The mixed use tower offers infinite design possibilities, as each floor will rotate independently at different speeds, resulting in a unique and ever evolving structure that introduces that fourth dimension to architecture – Time.
His Highness Sheikh Mohammed Bin Rashid Al Maktoum, ruler of Dubai and Vice president of the United Arab Emirates, is considered to be a true visionary of the future, Dr. Fisher’s dreams for the Dynamic Tower in Dubai were inspired by His Highness who once said “Do not wait for the future to come to you. Face the future”.
In facing the future, the architect insists “The Dynamic Tower heralds a new era of architecture: I suggest the buildings in motion will challenge traditional architecture, they will become the symbol of a new philosophy that will change the look of our cities and the concept of living”.
When complete, in 2010, the mixed-use tower will incorporate offices in the first 20 of its floors, from there to the 35th floor will be included a five-star hotel, while floors 36 to 70 will be residential apartments. The top ten floors will be luxury villas, all complete with a car parking space inside the apartments.
While the design on its own is bold, so are the other concepts involved in its construction. This will be the first skyscraper to be entirely constructed from prefabricated parts manufactured in a factory. It will require only 600 people in the assembly facility and only 80 technicians on the construction site instead of the typical 2,000 workers on a similar sized traditional construction site.
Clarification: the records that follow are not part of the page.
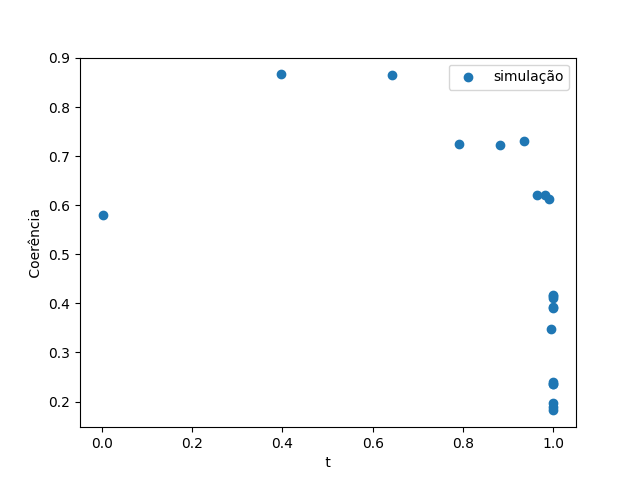
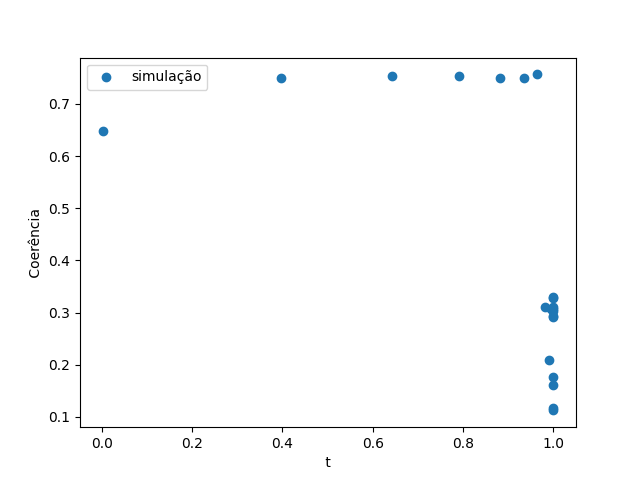
treino interrompivel agora

diff --git a/src/simulation_with_save.py b/src/simulation_with_save.py
@@ -317,14 +317,28 @@ class Simulate(object):
         self.plot_theoric_map(theta, phi)
         self.plots(self.list_p, self.coerencias_L)
     
-    def run_calcs_noMarkov(self, save, theta, phi):#, gamma=None):
+    def run_calcs_noMarkov(self, save, theta, phi, continuous_coh):#, gamma=None):
         #coerencias_R = []
-        coerencias_L = []
+        caminho = f'data/noMarkov/{self.map_name}/coerencia_L_e_R.pkl'
+        if continuous_coh:
+            try:
+                coerencias_L = self.read_data(caminho)[0]
+                if len(coerencias_L) < len(self.list_p):
+                    print(len(self.list_p))
+                    print(len(coerencias_L))
+                    faltam = len(self.list_p)-len(coerencias_L)
+                    print('ainda faltam',faltam)
+                    self.list_p = self.list_p[len(coerencias_L):]
+                    print(len(self.list_p))
+            except:
+                coerencias_L =[]    
+        else:
+            coerencias_L =[]
+        # sys.exit()
         print('list_t = ', self.list_p)
         x = self.list_p
         #self.list_p = get_list_p_noMarkov(self.list_p,'Bellomo')
         self.list_p = get_list_p_noMarkov(self.list_p,'Ana')
-        print('list_t = ', self.list_p)
         self.list_p = [i/max(self.list_p) for i in self.list_p]
         print('list_t = ', self.list_p)
         pretrain = True
@@ -362,11 +376,11 @@ class Simulate(object):
             rho = self.tomograph()
             #print(rho)
             self.coerencias_L, self.coerencias_R = self.results(rho, self.coerencias_R, coerencias_L)
-        mylist = [self.coerencias_L, self.coerencias_R]
-        if save:
-            with open(f'data/noMarkov/{self.map_name}/coerencia_L_e_R.pkl', 'wb') as f:
-                pickle.dump(mylist, f)
-        # self.plot_theoric_map(theta, phi)
+            mylist = [self.coerencias_L, self.coerencias_R]
+            if save:
+                with open(caminho, 'wb') as f:
+                    pickle.dump(mylist, f)
+        self.plot_theoric_map(theta, phi)
         self.plots_markov(self.list_p, self.coerencias_L, theta, phi)
 
     def rho_from_qc(self, best_params):
@@ -483,7 +497,7 @@ def main():
     d_rho_A = 2
     theta = pi/2
     phi = 0
-    list_p = np.linspace(0.1,1000,50)
+    list_p = np.linspace(0.1,1000,21)
     markovianity = False
     saving = True
     epochs = 120
@@ -496,7 +510,7 @@ def main():
     #print(rho)
     #sys.exit()
     if not markovianity:
-        S.run_calcs_noMarkov(saving, theta, phi)
+        S.run_calcs_noMarkov(saving, theta, phi, True)
     if markovianity:
         S.run_calcs(saving, theta, phi)
     

diff --git a/graficos_markovianos.py b/graficos_markovianos.py
@@ -5,16 +5,16 @@ from src.theoric_channels import *
 a = TheoricMaps()
 
 lamb = 0.01
-list_1 = np.linspace(0.01,1,50)
-list_2 = np.linspace(0.01,1000,50)
+list_1 = np.linspace(0.01,1,21)
+list_2 = np.linspace(0.01,1000,21)
 
 
 list_of_maps = ['bf','pf','l']
 list_of_maps = ['l']
 list_of_maps = ['ad','pd','adg','bf','bpf','d','l','hw']
 list_of_maps = ['ad','pd','adg','bf','pf','bpf','d']
-list_of_maps = ['ad']
 list_of_maps = ['pd','adg','bf','pf','bpf','d','l','hw']
+list_of_maps = ['ad']
 th = pi/2
 ph = 0
 for map in list_of_maps:
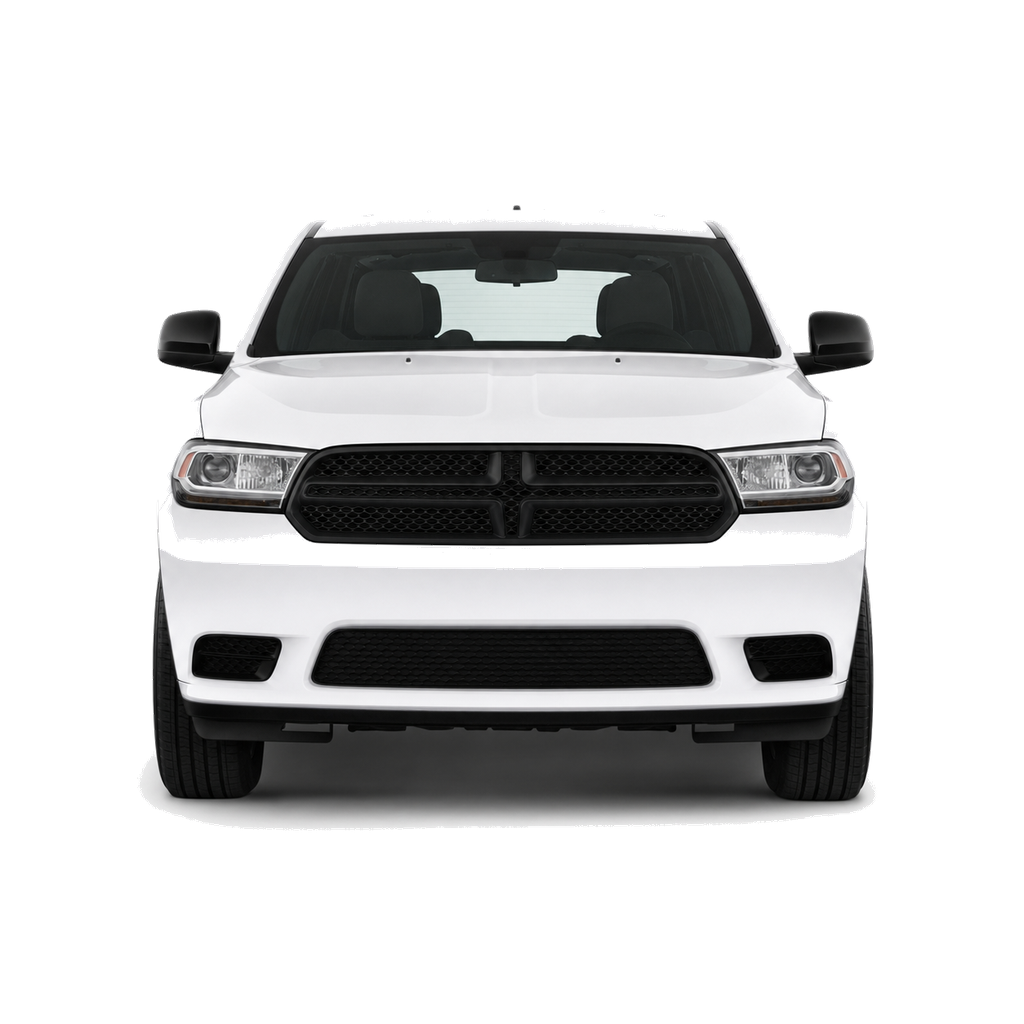
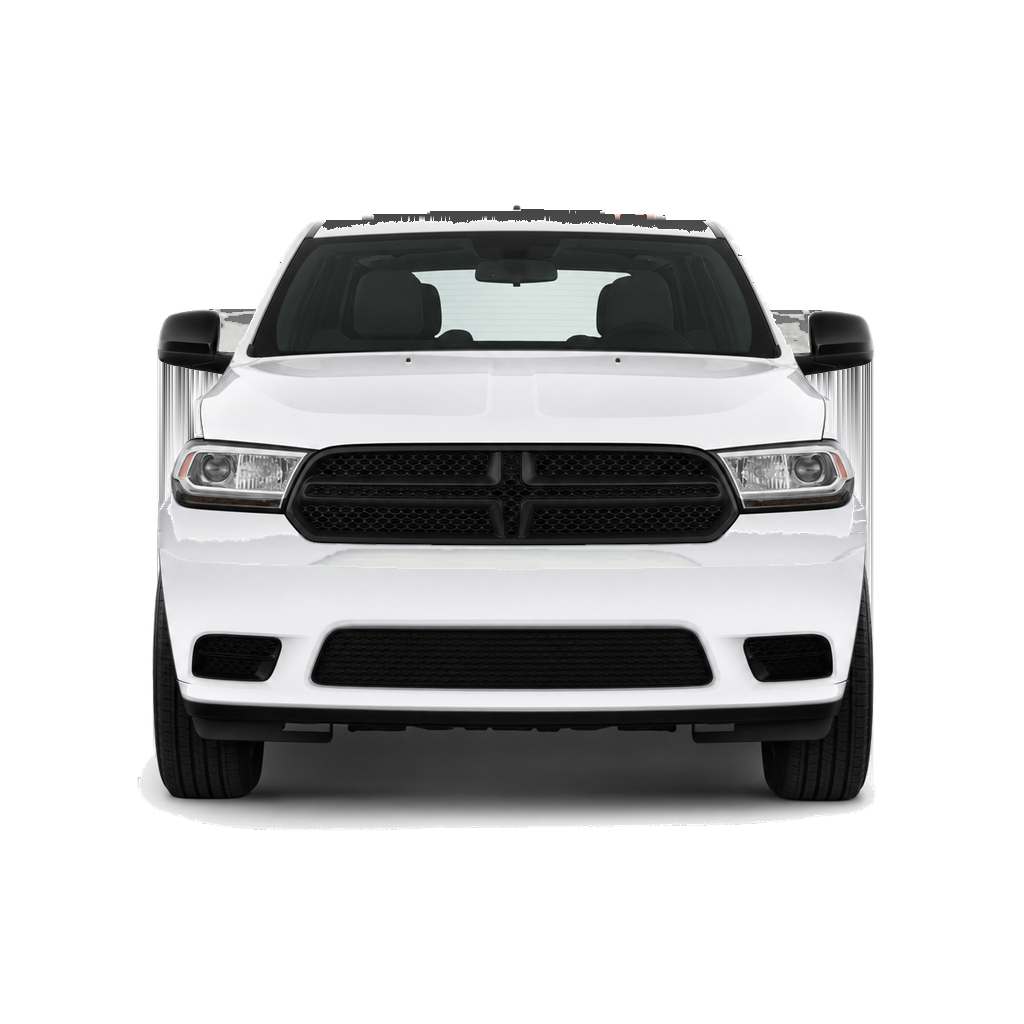
Fix Durango Front fascia alpha holes from DHC-ICE studio
Rebuild white/black Front plates so the under-grille fascia is solid paint (no stage bleed). Use DHC-ICEv2 page-02 front as studio guidance; leave compiled-app Front untouched. Re-download zip after pull — hard refresh is not enough for a local extract.

Changed region(s): [[0.1562, 0.2812, 0.875, 0.5625], [0.3125, 0.1875, 0.6875, 0.25], [0.2188, 0.2812, 0.25, 0.3438]]

diff --git a/visualizer/README.md b/visualizer/README.md
@@ -34,7 +34,9 @@ Catalog `w` values are percent of stage/vehicle width, tuned for Durango against
 
 Click-to-place defaults are **view-aware** (front/rear/hero/side) and include Durango `fixtureNudge` (+1% Y) from the Perplexity reference.
 
-White Durango plates are synced from `compiled-app/` (no matte despill). Black body uses the existing `*_black.png` plates.
+White/black **Front** plates (`durango_front.png`, `durango_front_black.png`) were rebuilt to close internal alpha holes in the fascia under the grille (jagged stage bleed). Studio guidance came from DHC-ICEv2 page-02 front photo; other views remain as previously synced. `compiled-app/` Front is left untouched as reference capital.
+
+If you downloaded a zip of this branch earlier, **re-download** after this Front fix — a hard refresh is not enough for a local zip extract.
 
 ## Out of scope (this milestone)
 
@@ -45,7 +47,7 @@ White Durango plates are synced from `compiled-app/` (no matte despill). Black b
 
 ## Asset provenance (reuse, not redesign)
 
-- **Durango vehicle PNGs**: pixel-identical to `compiled-app/` (encoding may differ). Do not despill/matte-clean.
+- **Durango vehicle PNGs**: non-Front views match prior sync; **Front** white/black plates were hole-filled from DHC-ICEv2 page-02 (fascia alpha repair). Do not re-run blanket despill.
 - **FedSig fx cutouts**: MicroPulse / ALGT / ILS / Dyna / stick sprites in `visualizer/fx/` are the editable source cutouts.
 - **Round lightheads**: higher-res hard-alpha sprites reused from `compiled-app/fx/fx_round_*.png`.
 - **Chrome tokens**: colors, 288px panels, 4:3 stage cradle, and density cues ported from `compiled-app/assets/index-CqPjqCI_.css` (`.dark`) into this file’s CSS.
Since the ancient Egyptians built the pyramids little has changed in the world of building construction where workers continue to place a brick on a brick, a stone on a stone. In 1889 the use of steel was introduced to architecture in the design and building of Paris’ Eiffel Tower, and from 1905 reinforced concrete has been used. Whilst the late 1700’s saw the arrival of Europe’s Industrial Revolution, the technique of mass-production or prefabrication have not been widely used in the construction industry. Essentially building techniques are the same as they have been for 4,000 years. It appears that The Dynamic Tower is making a pitch to change this on a major scale.
The environment was also a major consideration in Dr Fisher’s design. “The Dynamic Tower is environmentally friendly,” he says, “and will be the first commercial building to be self-powered. It will have the ability to generate its own electricity, as well as for other nearby buildings. It achieves this feat with wind turbines fitted between each rotating floor, the 80-storey building will have up to 79 wind turbines, making it a true green power plant” he concluded.
Another environmentally ‘green’ element of the tower is the array of photovoltaic cells that will be placed on the roof of each rotating floor to produce solar-derived energy. Approximately 20% of each roof will be exposed to the sun, so a rotating building such as this which effectively has 80 roofs will equal the roofing space of 10 similar sized buildings.
In addition, natural and recyclable materials including stone, marble, glass and wood will be used for the interior finishing.
Dr Fisher has the final words, in summing up his concept he says, “Today’s life is dynamic, so the space we are living in should be dynamic as well, adjustable to our needs that change continuously, to our concept of design and to our mood, buildings will follow the rhythms of nature, they will change direction and shape from spring to summer, from sunrise to sunset, and adjust themselves to the weather. Buildings will be alive”.
First published in Men's Passion issue #6 September 2008